Your book also gets into the story of Claude Shannon, an early information scientist who’s arguably not very overshadowed today; he’s quite well known. How did he make the cut in your book?
Lenahan: We’re hoping this book will be distributed to high school students, to college students, to people who might not have gotten exposure to someone like him.
Hughes-Castleberry: He is very well known, but only within his sphere of influence. But he was one of the most popular scientists of his time. He had photo shoots in Vogue magazine, Life magazine, Time magazine, which is almost unheard of for scientists. But if you ask the public audience, “Who is Claude Shannon?,” very few people will be able to answer that question. So we wanted to showcase his popularity. But he’s still not generally adopted as the genius that he really is.
Pulling back the lens, any person who uses computers or algorithms is relying on the work of another pioneer in your book. Could you describe him?
Lenahan: He goes farthest back in our book, to 800 C.E. Muḥammad ibn Mūsa al-Khwārizmī was a renaissance person for his era. He lived and worked in Persia at the time, specifically Baghdad, which was the center of the known universe at that time. And he was part of the House of Wisdom [also known as the Grand Library of Baghdad], which was the center of the center. He had interests in philosophy, diplomacy, mathematics, innovation, the stars, so many different interests.
Hughes-Castleberry: You’re talking about a time when the Middle East was the place to be. But because Europe was at war with the Middle East—[including] the Crusades—Europe was kept in the dark ages. Al-Khwārizmī really stands out for his time because he created the algorithm, and he also invented algebra.
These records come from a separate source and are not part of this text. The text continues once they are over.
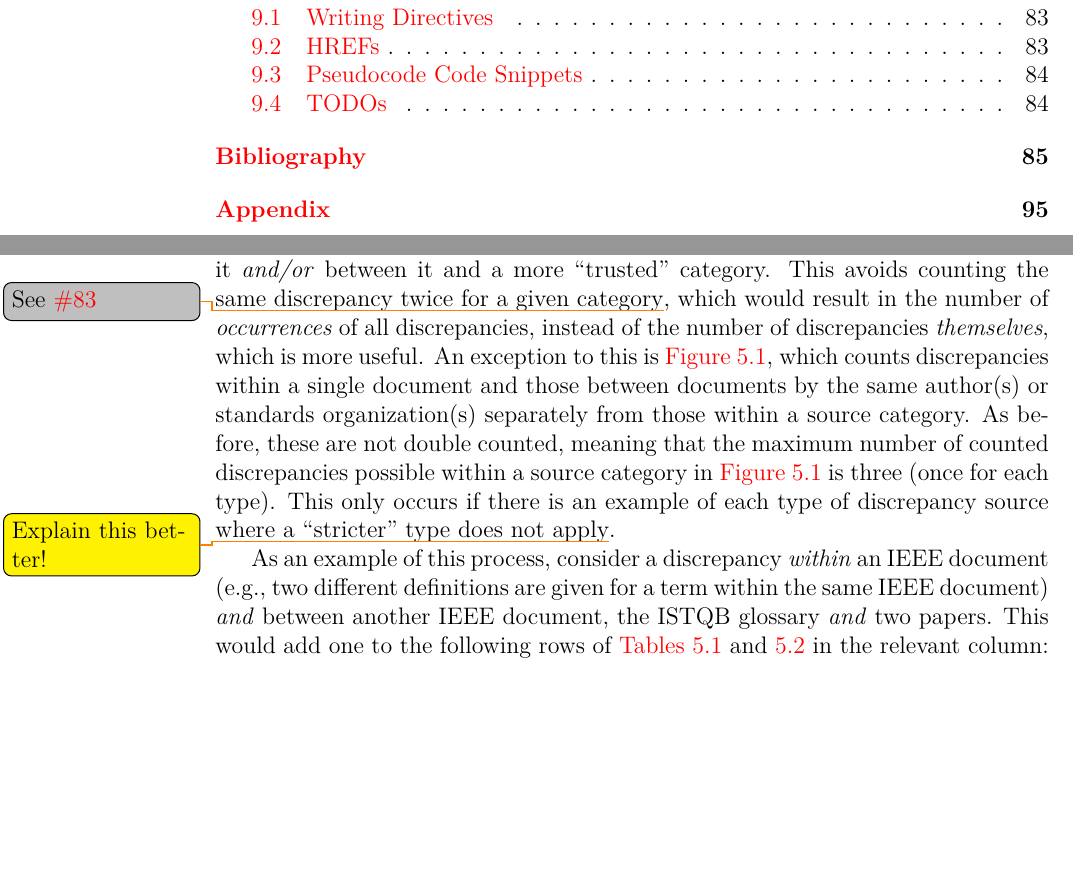
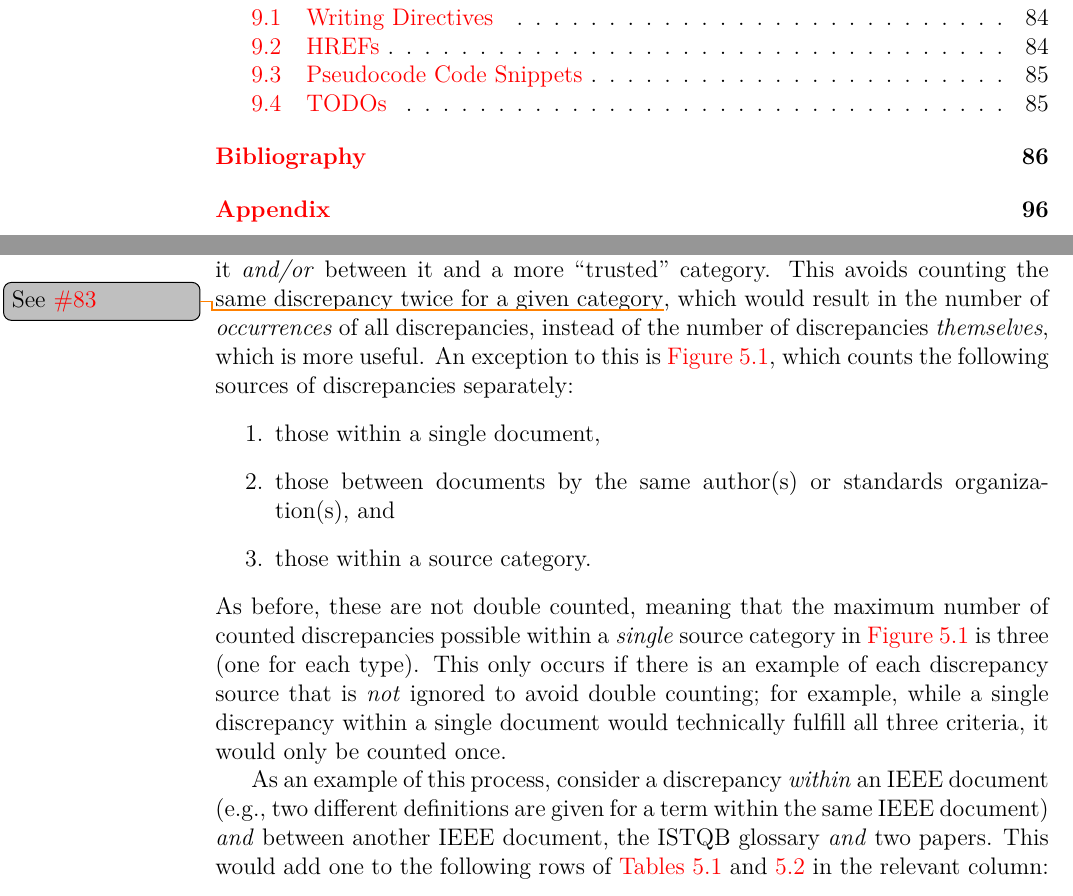
Before and after one commit to samm82/TestingTesting, a LaTeX thesis (thesis.tex, which reads chapters/04_tools.tex): two parts of pages 12 and 45 of 115 before the commit and two parts of pages 12 and 45 of 116 after it, joined at a grey line, cut so that both start at the same text, the shorter picture padded with empty space. The pictures show the PDF file thesis.pdf that the author committed with the source.

Commit message:
Reword comment about a 'stricter' discrepancy source; #93
Communicate the original idea without introducing a new idea

```diff
--- a/chapters/04_tools.tex
+++ b/chapters/04_tools.tex
@@ -27,13 +27,21 @@ category if it appears within it \emph{and/or} between it and a more
 given category\thesisissueref{83}, which would result in the number of
 \emph{occurrences} of all discrepancies, instead of the number of discrepancies
 \emph{themselves}, which is more useful. An exception to this is
-\Cref{fig:discrepSources}, which counts discrepancies within a single document
-and those between documents by the same author(s) or standards organization(s)
-separately from those within a source category. As before, these are not double
-counted, meaning that the maximum number of counted discrepancies possible
-within a source category in \Cref{fig:discrepSources} is three (once for each
-type). This only occurs if there is an example of each type of discrepancy
-source where a ``stricter'' type does not apply\todo{Explain this better!}.
+\Cref{fig:discrepSources}, which counts the following sources of discrepancies
+separately:
+\begin{enumerate}
+    \item those within a single document,
+    \item those between documents by the same author(s) or standards
+          organization(s), and
+    \item those within a source category.
+\end{enumerate}
+As before, these are not double counted, meaning that the maximum number of
+counted discrepancies possible within a \emph{single} source category in
+\Cref{fig:discrepSources} is three (one for each type). This only occurs if
+there is an example of each discrepancy source that is \emph{not} ignored to
+avoid double counting; for example, while a single discrepancy within a single
+document would technically fulfill all three criteria, it would only be counted
+once.
 
 \phantomsection{}
 \label{discrep-analysis-example}
```
Also changed, not shown: thesis.pdf.
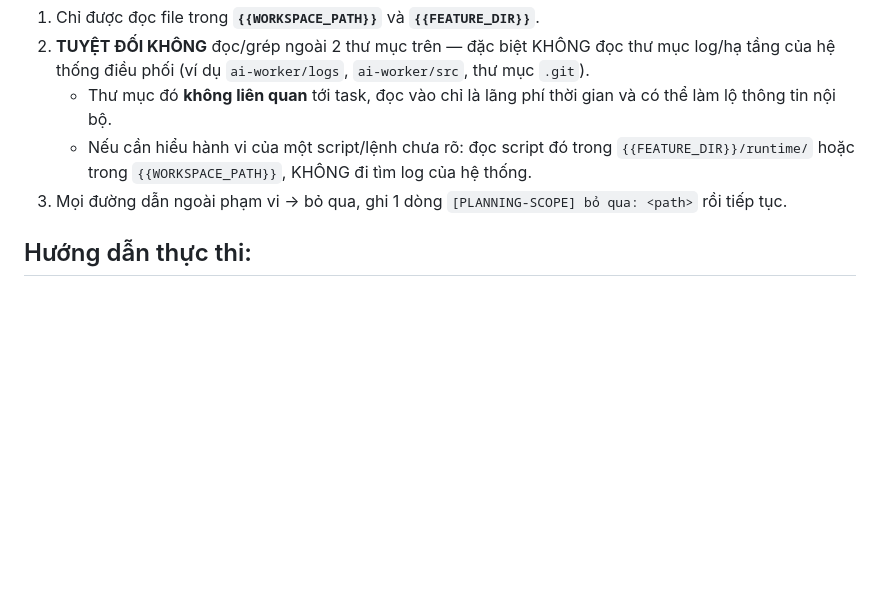
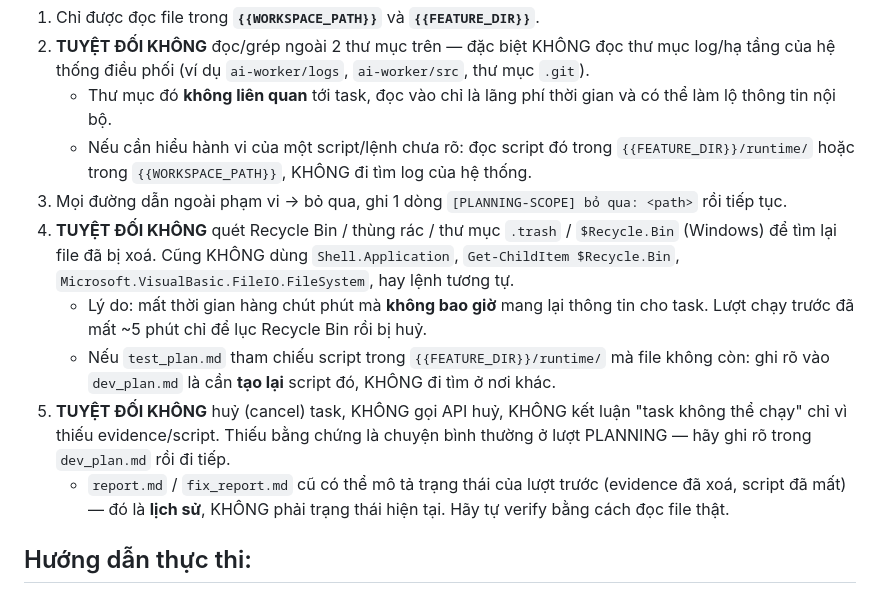
Before and after one commit to thanhpk6120/ai-worker, a Markdown page: templates/prompt/planning.md, the part around the change. Rendered like a GitHub page; blank space fills up the shorter version.

```diff
--- a/templates/prompt/planning.md
+++ b/templates/prompt/planning.md
@@ -51,6 +51,11 @@ Nhiệm vụ của bạn là khảo sát codebase tại workspace và lập kế
    - Thư mục đó **không liên quan** tới task, đọc vào chỉ là lãng phí thời gian và có thể làm lộ thông tin nội bộ.
    - Nếu cần hiểu hành vi của một script/lệnh chưa rõ: đọc script đó trong `{{FEATURE_DIR}}/runtime/` hoặc trong `{{WORKSPACE_PATH}}`, KHÔNG đi tìm log của hệ thống.
 3. Mọi đường dẫn ngoài phạm vi → bỏ qua, ghi 1 dòng `[PLANNING-SCOPE] bỏ qua: <path>` rồi tiếp tục.
+4. **TUYỆT ĐỐI KHÔNG** quét Recycle Bin / thùng rác / thư mục `.trash` / `$Recycle.Bin` (Windows) để tìm lại file đã bị xoá. Cũng KHÔNG dùng `Shell.Application`, `Get-ChildItem $Recycle.Bin`, `Microsoft.VisualBasic.FileIO.FileSystem`, hay lệnh tương tự.
+   - Lý do: mất thời gian hàng chút phút mà **không bao giờ** mang lại thông tin cho task. Lượt chạy trước đã mất ~5 phút chỉ để lục Recycle Bin rồi bị huỷ.
+   - Nếu `test_plan.md` tham chiếu script trong `{{FEATURE_DIR}}/runtime/` mà file không còn: ghi rõ vào `dev_plan.md` là cần **tạo lại** script đó, KHÔNG đi tìm ở nơi khác.
+5. **TUYỆT ĐỐI KHÔNG** huỷ (cancel) task, KHÔNG gọi API huỷ, KHÔNG kết luận "task không thể chạy" chỉ vì thiếu evidence/script. Thiếu bằng chứng là chuyện bình thường ở lượt PLANNING — hãy ghi rõ trong `dev_plan.md` rồi đi tiếp.
+   - `report.md` / `fix_report.md` cũ có thể mô tả trạng thái của lượt trước (evidence đã xoá, script đã mất) — đó là **lịch sử**, KHÔNG phải trạng thái hiện tại. Hãy tự verify bằng cách đọc file thật.
 
 ## Hướng dẫn thực thi:
 1. **BƯỚC 0 — KIỂM TRA MCP KHI BẮT ĐẦU (1 lần duy nhất, không lặp lại mỗi turn):** Đọc mục `🔌 DANH SÁCH MCP SERVERS` ở trên một lần ở đầu phiên để biết có tool Jira/Confluence/Browser nào khả dụng hay không. Các tác vụ đọc tài liệu và mã nguồn local: BẮT BUỘC ưu tiên dùng native tool (`read`/`grep`), TUYỆT ĐỐI KHÔNG spam dòng suy nghĩ hay log "Không MCP dùng được..." trước mỗi thao tác file.
```
Also changed, not shown: templates/prompt/testing.md (+6 -0 lines).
He saw it as a really practical application for, if you’re paying somebody, how can you calculate out their wage for the month? Or if you’re trying to settle a dispute about money, how can you do that? He saw it as an easy shortcut that people of the common villages who might not have his education could use to make their lives easier.
This transcript has been edited for clarity and brevity.
Margo Anderson is the news manager at IEEE Spectrum. She has a bachelor’s degree in physics and a master’s degree in astrophysics.